■ What is required ■
All the records that follow need to be reproduced exactly. Omit the images.

(Modification records)
--------------------------------------------------

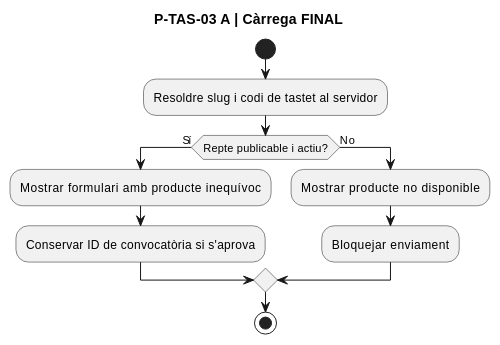
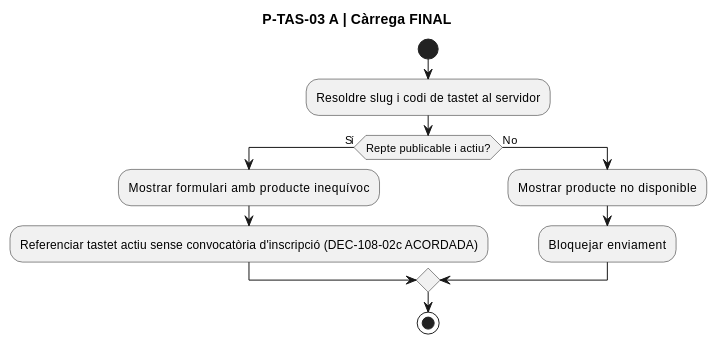
Before and after one commit to orgmeriemprismacat-del/verifactu: diagram 18 of 32 in documentacio/07-uml-integrat/uc-108-activitats-pagines-tastets-actual-final.md, drawn with PlantUML. The commit also changed other lines of this file, not shown here.

Commit message:
docs: agree UC-108 rolling enrollment whenever tastet active without dated intake

````diff
--- a/documentacio/07-uml-integrat/uc-108-activitats-pagines-tastets-actual-final.md
+++ b/documentacio/07-uml-integrat/uc-108-activitats-pagines-tastets-actual-final.md
@@ -451,15 +451,15 @@
 ```plantuml
 @startuml
 title P-TAS-03 A | Càrrega FINAL
 start
 :Resoldre slug i codi de tastet al servidor;
 if (Repte publicable i actiu?) then (Sí)
   :Mostrar formulari amb producte inequívoc;
-  :Conservar ID de convocatòria si s'aprova;
+  :Referenciar tastet actiu sense convocatòria d'inscripció (DEC-108-02c ACORDADA);
 else (No)
   :Mostrar producte no disponible;
   :Bloquejar enviament;
 endif
 stop
 @enduml
 ```
````
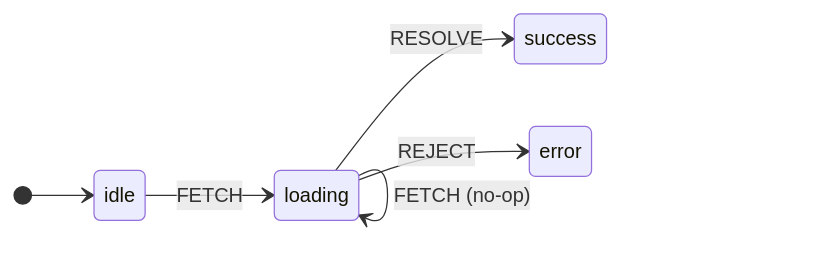
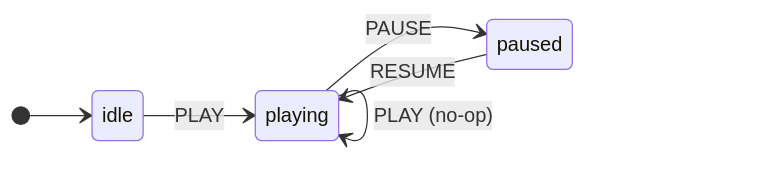
The third of 4 diagrams in content/logs/16-idempotent-state-management.mdx (joyco-studio/hub), drawn with Mermaid before and after one commit. The commit also changed other lines of this file, not shown here.

First line of the commit message:
Swap fetch state machine for a UI example in log 16

````diff
--- a/content/logs/16-idempotent-state-management.mdx
+++ b/content/logs/16-idempotent-state-management.mdx
@@ -147,9 +147,9 @@
 ```mermaid
 stateDiagram-v2
     direction LR
     [*] --> idle
-    idle --> loading : FETCH
-    loading --> loading : FETCH (no-op)
-    loading --> success : RESOLVE
-    loading --> error : REJECT
+    idle --> playing : PLAY
+    playing --> playing : PLAY (no-op)
+    playing --> paused : PAUSE
+    paused --> playing : RESUME
 ```
````
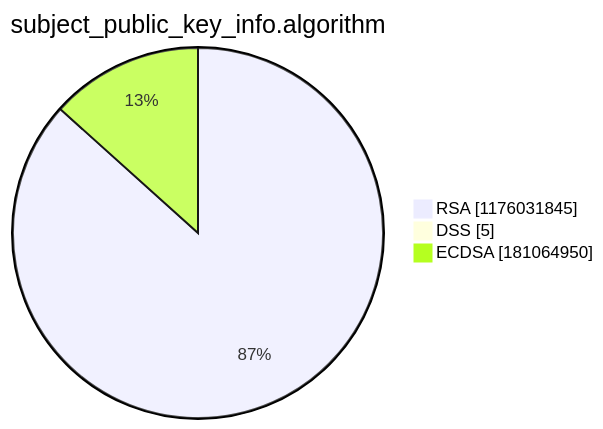
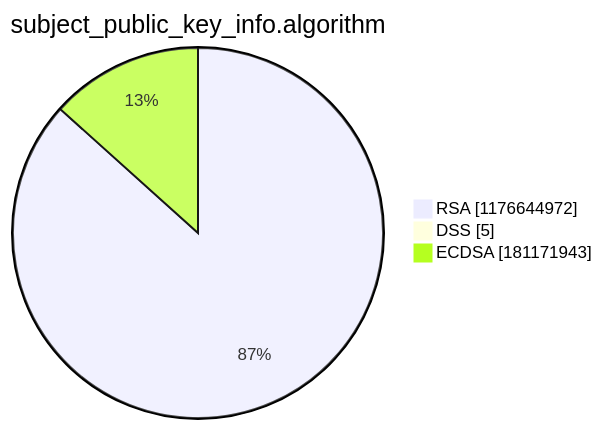
The third of 15 diagrams in argon2022/README.md (christiankrug/ctmonitor_visualization), drawn with Mermaid before and after one commit. The commit also changed other lines of this file, not shown here.

````diff
--- a/argon2022/README.md
+++ b/argon2022/README.md
@@ -14,7 +14,7 @@
 ```mermaid
 pie showData
 title subject_public_key_info.algorithm
-"RSA" :1176031845
+"RSA" :1176644972
 "DSS" :5
-"ECDSA" :181064950
+"ECDSA" :181171943
 ```
````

--------------------------------------------------

■ Completed exercise ■
Before and after one commit to orgmeriemprismacat-del/verifactu: diagram 18 of 32 in documentacio/07-uml-integrat/uc-108-activitats-pagines-tastets-actual-final.md, drawn with PlantUML. The commit also changed other lines of this file, not shown here.

Commit message:
docs: agree UC-108 rolling enrollment whenever tastet active without dated intake

````diff
--- a/documentacio/07-uml-integrat/uc-108-activitats-pagines-tastets-actual-final.md
+++ b/documentacio/07-uml-integrat/uc-108-activitats-pagines-tastets-actual-final.md
@@ -451,15 +451,15 @@
 ```plantuml
 @startuml
 title P-TAS-03 A | Càrrega FINAL
 start
 :Resoldre slug i codi de tastet al servidor;
 if (Repte publicable i actiu?) then (Sí)
   :Mostrar formulari amb producte inequívoc;
-  :Conservar ID de convocatòria si s'aprova;
+  :Referenciar tastet actiu sense convocatòria d'inscripció (DEC-108-02c ACORDADA);
 else (No)
   :Mostrar producte no disponible;
   :Bloquejar enviament;
 endif
 stop
 @enduml
 ```
````
The third of 4 diagrams in content/logs/16-idempotent-state-management.mdx (joyco-studio/hub), drawn with Mermaid before and after one commit. The commit also changed other lines of this file, not shown here.

First line of the commit message:
Swap fetch state machine for a UI example in log 16

````diff
--- a/content/logs/16-idempotent-state-management.mdx
+++ b/content/logs/16-idempotent-state-management.mdx
@@ -147,9 +147,9 @@
 ```mermaid
 stateDiagram-v2
     direction LR
     [*] --> idle
-    idle --> loading : FETCH
-    loading --> loading : FETCH (no-op)
-    loading --> success : RESOLVE
-    loading --> error : REJECT
+    idle --> playing : PLAY
+    playing --> playing : PLAY (no-op)
+    playing --> paused : PAUSE
+    paused --> playing : RESUME
 ```
````
The third of 15 diagrams in argon2022/README.md (christiankrug/ctmonitor_visualization), drawn with Mermaid before and after one commit. The commit also changed other lines of this file, not shown here.

````diff
--- a/argon2022/README.md
+++ b/argon2022/README.md
@@ -14,7 +14,7 @@
 ```mermaid
 pie showData
 title subject_public_key_info.algorithm
-"RSA" :1176031845
+"RSA" :1176644972
 "DSS" :5
-"ECDSA" :181064950
+"ECDSA" :181171943
 ```
````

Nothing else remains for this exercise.